## What this task involves
Reproduce the entries verbatim; no pictures.

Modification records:
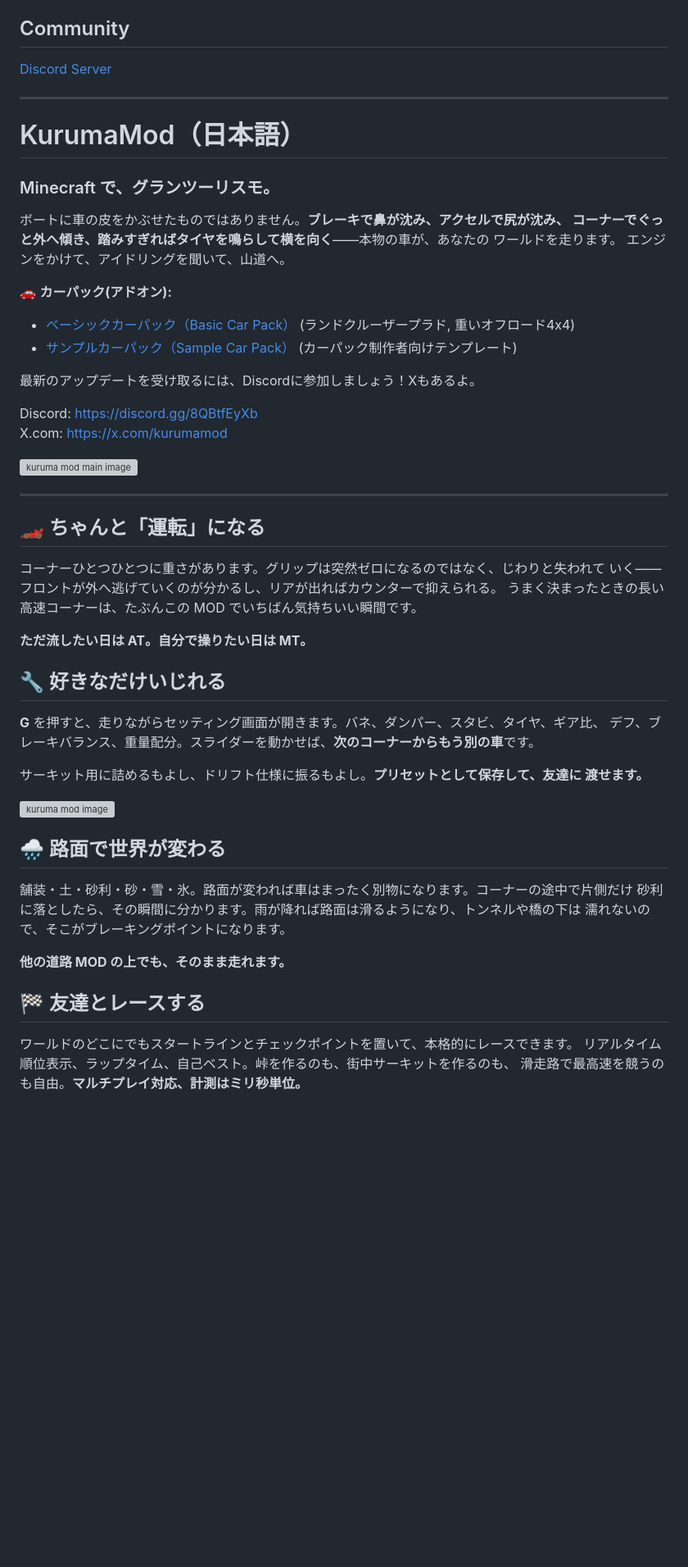
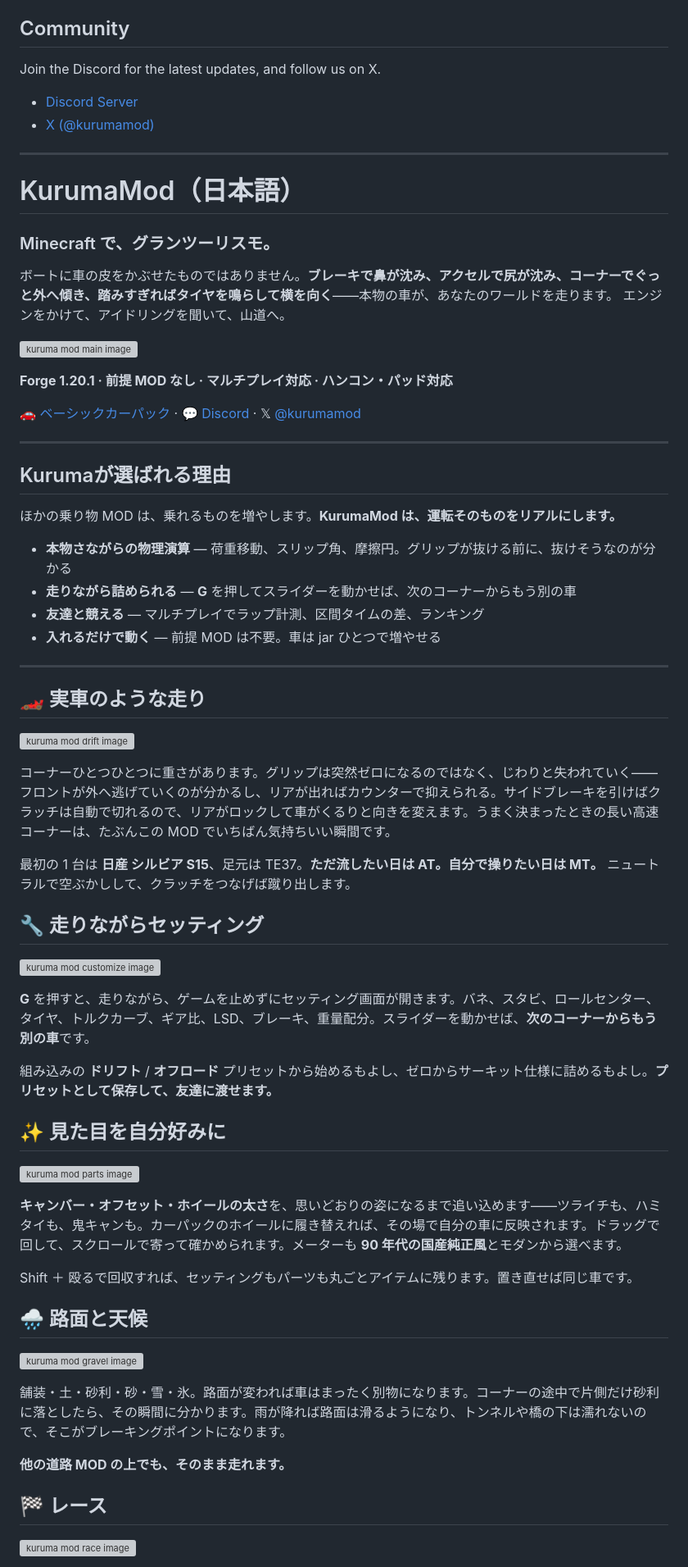
Before and after one commit to jdmmc/kuruma, a Markdown page: CURSEFORGE.md, the part around one of its changes. Shown at 82% size. GitHub-like rendering; blank space fills up the shorter version; grey boxes are pictures that could not be loaded.

```diff
--- a/CURSEFORGE.md
+++ b/CURSEFORGE.md
@@ -166,7 +203,10 @@ KurumaMod is free software under the **GNU General Public License v3.0 only** (`
 
 ## Community
 
-[Discord Server](https://discord.gg/8QBtfEyXb)
+Join the Discord for the latest updates, and follow us on X.
+
+- [Discord Server](https://discord.gg/SByTzMXmM)
+- [X (@kurumamod)](https://x.com/kurumamod)
 
 ***
 
@@ -174,43 +214,61 @@ KurumaMod is free software under the **GNU General Public License v3.0 only** (`
 
 ### Minecraft で、グランツーリスモ。
 
-ボートに車の皮をかぶせたものではありません。**ブレーキで鼻が沈み、アクセルで尻が沈み、 コーナーでぐっと外へ傾き、踏みすぎればタイヤを鳴らして横を向く**——本物の車が、あなたの ワールドを走ります。 エンジンをかけて、アイドリングを聞いて、山道へ。
+ボートに車の皮をかぶせたものではありません。**ブレーキで鼻が沈み、アクセルで尻が沈み、コーナーでぐっと外へ傾き、踏みすぎればタイヤを鳴らして横を向く**——本物の車が、あなたのワールドを走ります。
+エンジンをかけて、アイドリングを聞いて、山道へ。
 
-🚗 **カーパック(アドオン):**
+![kuruma mod main image](https://media.forgecdn.net/attachments/1980/924/hud-jpg.jpg)
 
-- [ベーシックカーパック（Basic Car Pack）](https://www.curseforge.com/minecraft/mc-mods/kurumabasiccarpack) (ランドクルーザープラド, 重いオフロード4x4)
-- [サンプルカーパック（Sample Car Pack）](https://www.curseforge.com/minecraft/mc-mods/kurumaexamplecarpack) (カーパック制作者向けテンプレート)
+**Forge 1.20.1 · 前提 MOD なし · マルチプレイ対応 · ハンコン・パッド対応**
 
-最新のアップデートを受け取るには、Discordに参加しましょう！Xもあるよ。
-
-Discord: [https://discord.gg/8QBtfEyXb](https://discord.gg/8QBtfEyXb)
-X.com: [https://x.com/kurumamod](https://x.com/kurumamod)
-
-![kuruma mod main image](https://media.forgecdn.net/attachments/1946/668/2026-09-14_21-18-02-png.png)
+🚗 [ベーシックカーパック](https://www.curseforge.com/minecraft/mc-mods/kurumabasiccarpack) · 💬 [Discord](https://discord.gg/SByTzMXmM) · 𝕏 [@kurumamod](https://x.com/kurumamod)
 
 ***
 
-## 🏎️ ちゃんと「運転」になる
+## Kurumaが選ばれる理由
 
-コーナーひとつひとつに重さがあります。グリップは突然ゼロになるのではなく、じわりと失われて いく——フロントが外へ逃げていくのが分かるし、リアが出ればカウンターで抑えられる。 うまく決まったときの長い高速コーナーは、たぶんこの MOD でいちばん気持ちいい瞬間です。
+ほかの乗り物 MOD は、乗れるものを増やします。**KurumaMod は、運転そのものをリアルにします。**
 
-**ただ流したい日は AT。自分で操りたい日は MT。**
+- **本物さながらの物理演算** — 荷重移動、スリップ角、摩擦円。グリップが抜ける前に、抜けそうなのが分かる
+- **走りながら詰められる** — **G** を押してスライダーを動かせば、次のコーナーからもう別の車
+- **友達と競える** — マルチプレイでラップ計測、区間タイムの差、ランキング
+- **入れるだけで動く** — 前提 MOD は不要。車は jar ひとつで増やせる
 
-## 🔧 好きなだけいじれる
+***
 
-**G** を押すと、走りながらセッティング画面が開きます。バネ、ダンパー、スタビ、タイヤ、ギア比、 デフ、ブレーキバランス、重量配分。スライダーを動かせば、**次のコーナーからもう別の車**です。
+## 🏎️ 実車のような走り
 
-サーキット用に詰めるもよし、ドリフト仕様に振るもよし。**プリセットとして保存して、友達に 渡せます。**
+![kuruma mod drift image](https://media.forgecdn.net/attachments/1981/5/drift-jpg.jpg)
 
-![kuruma mod image](https://media.forgecdn.net/attachments/1946/670/2026-09-14_21-19-34-png.png)
+コーナーひとつひとつに重さがあります。グリップは突然ゼロになるのではなく、じわりと失われていく——フロントが外へ逃げていくのが分かるし、リアが出ればカウンターで抑えられる。サイドブレーキを引けばクラッチは自動で切れるので、リアがロックして車がくるりと向きを変えます。うまく決まったときの長い高速コーナーは、たぶんこの MOD でいちばん気持ちいい瞬間です。
 
-## 🌧️ 路面で世界が変わる
+最初の 1 台は **日産 シルビア S15**、足元は TE37。**ただ流したい日は AT。自分で操りたい日は MT。** ニュートラルで空ぶかしして、クラッチをつなげば蹴り出します。
 
-舗装・土・砂利・砂・雪・氷。路面が変われば車はまったく別物になります。コーナーの途中で片側だけ 砂利に落としたら、その瞬間に分かります。雨が降れば路面は滑るようになり、トンネルや橋の下は 濡れないので、そこがブレーキングポイントになります。
+## 🔧 走りながらセッティング
+
+![kuruma mod customize image](https://media.forgecdn.net/attachments/1980/928/custom-jpg.jpg)
+
+**G** を押すと、走りながら、ゲームを止めずにセッティング画面が開きます。バネ、スタビ、ロールセンター、タイヤ、トルクカーブ、ギア比、LSD、ブレーキ、重量配分。スライダーを動かせば、**次のコーナーからもう別の車**です。
+
+組み込みの **ドリフト** / **オフロード** プリセットから始めるもよし、ゼロからサーキット仕様に詰めるもよし。**プリセットとして保存して、友達に渡せます。**
+
+## ✨ 見た目を自分好みに
+
+![kuruma mod parts image](https://media.forgecdn.net/attachments/1980/972/camber-jpg.jpg)
+
+**キャンバー・オフセット・ホイールの太さ**を、思いどおりの姿になるまで追い込めます——ツライチも、ハミタイも、鬼キャンも。カーパックのホイールに履き替えれば、その場で自分の車に反映されます。ドラッグで回して、スクロールで寄って確かめられます。メーターも **90 年代の国産純正風**とモダンから選べます。
+
+Shift ＋ 殴るで回収すれば、セッティングもパーツも丸ごとアイテムに残ります。置き直せば同じ車です。
+
+## 🌧️ 路面と天候
+
+![kuruma mod gravel image](https://media.forgecdn.net/attachments/1981/33/gravel-jpg.jpg)
+
+舗装・土・砂利・砂・雪・氷。路面が変われば車はまったく別物になります。コーナーの途中で片側だけ砂利に落としたら、その瞬間に分かります。雨が降れば路面は滑るようになり、トンネルや橋の下は濡れないので、そこがブレーキングポイントになります。
 
 **他の道路 MOD の上でも、そのまま走れます。**
 
-## 🏁 友達とレースする
+## 🏁 レース
 
-ワールドのどこにでもスタートラインとチェックポイントを置いて、本格的にレースできます。 リアルタイム順位表示、ラップタイム、自己ベスト。峠を作るのも、街中サーキットを作るのも、 滑走路で最高速を競うのも自由。**マルチプレイ対応、計測はミリ秒単位。**
+![kuruma mod race image](https://media.forgecdn.net/attachments/1980/926/race-jpg.jpg)
 
```
Also changed, not shown: other parts of CURSEFORGE.md (+105 -46 lines).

## Answer box
Before and after one commit to jdmmc/kuruma, a Markdown page: CURSEFORGE.md, the part around one of its changes. Shown at 82% size. GitHub-like rendering; blank space fills up the shorter version; grey boxes are pictures that could not be loaded.

```diff
--- a/CURSEFORGE.md
+++ b/CURSEFORGE.md
@@ -166,7 +203,10 @@ KurumaMod is free software under the **GNU General Public License v3.0 only** (`
 
 ## Community
 
-[Discord Server](https://discord.gg/8QBtfEyXb)
+Join the Discord for the latest updates, and follow us on X.
+
+- [Discord Server](https://discord.gg/SByTzMXmM)
+- [X (@kurumamod)](https://x.com/kurumamod)
 
 ***
 
@@ -174,43 +214,61 @@ KurumaMod is free software under the **GNU General Public License v3.0 only** (`
 
 ### Minecraft で、グランツーリスモ。
 
-ボートに車の皮をかぶせたものではありません。**ブレーキで鼻が沈み、アクセルで尻が沈み、 コーナーでぐっと外へ傾き、踏みすぎればタイヤを鳴らして横を向く**——本物の車が、あなたの ワールドを走ります。 エンジンをかけて、アイドリングを聞いて、山道へ。
+ボートに車の皮をかぶせたものではありません。**ブレーキで鼻が沈み、アクセルで尻が沈み、コーナーでぐっと外へ傾き、踏みすぎればタイヤを鳴らして横を向く**——本物の車が、あなたのワールドを走ります。
+エンジンをかけて、アイドリングを聞いて、山道へ。
 
-🚗 **カーパック(アドオン):**
+![kuruma mod main image](https://media.forgecdn.net/attachments/1980/924/hud-jpg.jpg)
 
-- [ベーシックカーパック（Basic Car Pack）](https://www.curseforge.com/minecraft/mc-mods/kurumabasiccarpack) (ランドクルーザープラド, 重いオフロード4x4)
-- [サンプルカーパック（Sample Car Pack）](https://www.curseforge.com/minecraft/mc-mods/kurumaexamplecarpack) (カーパック制作者向けテンプレート)
+**Forge 1.20.1 · 前提 MOD なし · マルチプレイ対応 · ハンコン・パッド対応**
 
-最新のアップデートを受け取るには、Discordに参加しましょう！Xもあるよ。
-
-Discord: [https://discord.gg/8QBtfEyXb](https://discord.gg/8QBtfEyXb)
-X.com: [https://x.com/kurumamod](https://x.com/kurumamod)
-
-![kuruma mod main image](https://media.forgecdn.net/attachments/1946/668/2026-09-14_21-18-02-png.png)
+🚗 [ベーシックカーパック](https://www.curseforge.com/minecraft/mc-mods/kurumabasiccarpack) · 💬 [Discord](https://discord.gg/SByTzMXmM) · 𝕏 [@kurumamod](https://x.com/kurumamod)
 
 ***
 
-## 🏎️ ちゃんと「運転」になる
+## Kurumaが選ばれる理由
 
-コーナーひとつひとつに重さがあります。グリップは突然ゼロになるのではなく、じわりと失われて いく——フロントが外へ逃げていくのが分かるし、リアが出ればカウンターで抑えられる。 うまく決まったときの長い高速コーナーは、たぶんこの MOD でいちばん気持ちいい瞬間です。
+ほかの乗り物 MOD は、乗れるものを増やします。**KurumaMod は、運転そのものをリアルにします。**
 
-**ただ流したい日は AT。自分で操りたい日は MT。**
+- **本物さながらの物理演算** — 荷重移動、スリップ角、摩擦円。グリップが抜ける前に、抜けそうなのが分かる
+- **走りながら詰められる** — **G** を押してスライダーを動かせば、次のコーナーからもう別の車
+- **友達と競える** — マルチプレイでラップ計測、区間タイムの差、ランキング
+- **入れるだけで動く** — 前提 MOD は不要。車は jar ひとつで増やせる
 
-## 🔧 好きなだけいじれる
+***
 
-**G** を押すと、走りながらセッティング画面が開きます。バネ、ダンパー、スタビ、タイヤ、ギア比、 デフ、ブレーキバランス、重量配分。スライダーを動かせば、**次のコーナーからもう別の車**です。
+## 🏎️ 実車のような走り
 
-サーキット用に詰めるもよし、ドリフト仕様に振るもよし。**プリセットとして保存して、友達に 渡せます。**
+![kuruma mod drift image](https://media.forgecdn.net/attachments/1981/5/drift-jpg.jpg)
 
-![kuruma mod image](https://media.forgecdn.net/attachments/1946/670/2026-09-14_21-19-34-png.png)
+コーナーひとつひとつに重さがあります。グリップは突然ゼロになるのではなく、じわりと失われていく——フロントが外へ逃げていくのが分かるし、リアが出ればカウンターで抑えられる。サイドブレーキを引けばクラッチは自動で切れるので、リアがロックして車がくるりと向きを変えます。うまく決まったときの長い高速コーナーは、たぶんこの MOD でいちばん気持ちいい瞬間です。
 
-## 🌧️ 路面で世界が変わる
+最初の 1 台は **日産 シルビア S15**、足元は TE37。**ただ流したい日は AT。自分で操りたい日は MT。** ニュートラルで空ぶかしして、クラッチをつなげば蹴り出します。
 
-舗装・土・砂利・砂・雪・氷。路面が変われば車はまったく別物になります。コーナーの途中で片側だけ 砂利に落としたら、その瞬間に分かります。雨が降れば路面は滑るようになり、トンネルや橋の下は 濡れないので、そこがブレーキングポイントになります。
+## 🔧 走りながらセッティング
+
+![kuruma mod customize image](https://media.forgecdn.net/attachments/1980/928/custom-jpg.jpg)
+
+**G** を押すと、走りながら、ゲームを止めずにセッティング画面が開きます。バネ、スタビ、ロールセンター、タイヤ、トルクカーブ、ギア比、LSD、ブレーキ、重量配分。スライダーを動かせば、**次のコーナーからもう別の車**です。
+
+組み込みの **ドリフト** / **オフロード** プリセットから始めるもよし、ゼロからサーキット仕様に詰めるもよし。**プリセットとして保存して、友達に渡せます。**
+
+## ✨ 見た目を自分好みに
+
+![kuruma mod parts image](https://media.forgecdn.net/attachments/1980/972/camber-jpg.jpg)
+
+**キャンバー・オフセット・ホイールの太さ**を、思いどおりの姿になるまで追い込めます——ツライチも、ハミタイも、鬼キャンも。カーパックのホイールに履き替えれば、その場で自分の車に反映されます。ドラッグで回して、スクロールで寄って確かめられます。メーターも **90 年代の国産純正風**とモダンから選べます。
+
+Shift ＋ 殴るで回収すれば、セッティングもパーツも丸ごとアイテムに残ります。置き直せば同じ車です。
+
+## 🌧️ 路面と天候
+
+![kuruma mod gravel image](https://media.forgecdn.net/attachments/1981/33/gravel-jpg.jpg)
+
+舗装・土・砂利・砂・雪・氷。路面が変われば車はまったく別物になります。コーナーの途中で片側だけ砂利に落としたら、その瞬間に分かります。雨が降れば路面は滑るようになり、トンネルや橋の下は濡れないので、そこがブレーキングポイントになります。
 
 **他の道路 MOD の上でも、そのまま走れます。**
 
-## 🏁 友達とレースする
+## 🏁 レース
 
-ワールドのどこにでもスタートラインとチェックポイントを置いて、本格的にレースできます。 リアルタイム順位表示、ラップタイム、自己ベスト。峠を作るのも、街中サーキットを作るのも、 滑走路で最高速を競うのも自由。**マルチプレイ対応、計測はミリ秒単位。**
+![kuruma mod race image](https://media.forgecdn.net/attachments/1980/926/race-jpg.jpg)
 
```
Also changed, not shown: other parts of CURSEFORGE.md (+105 -46 lines).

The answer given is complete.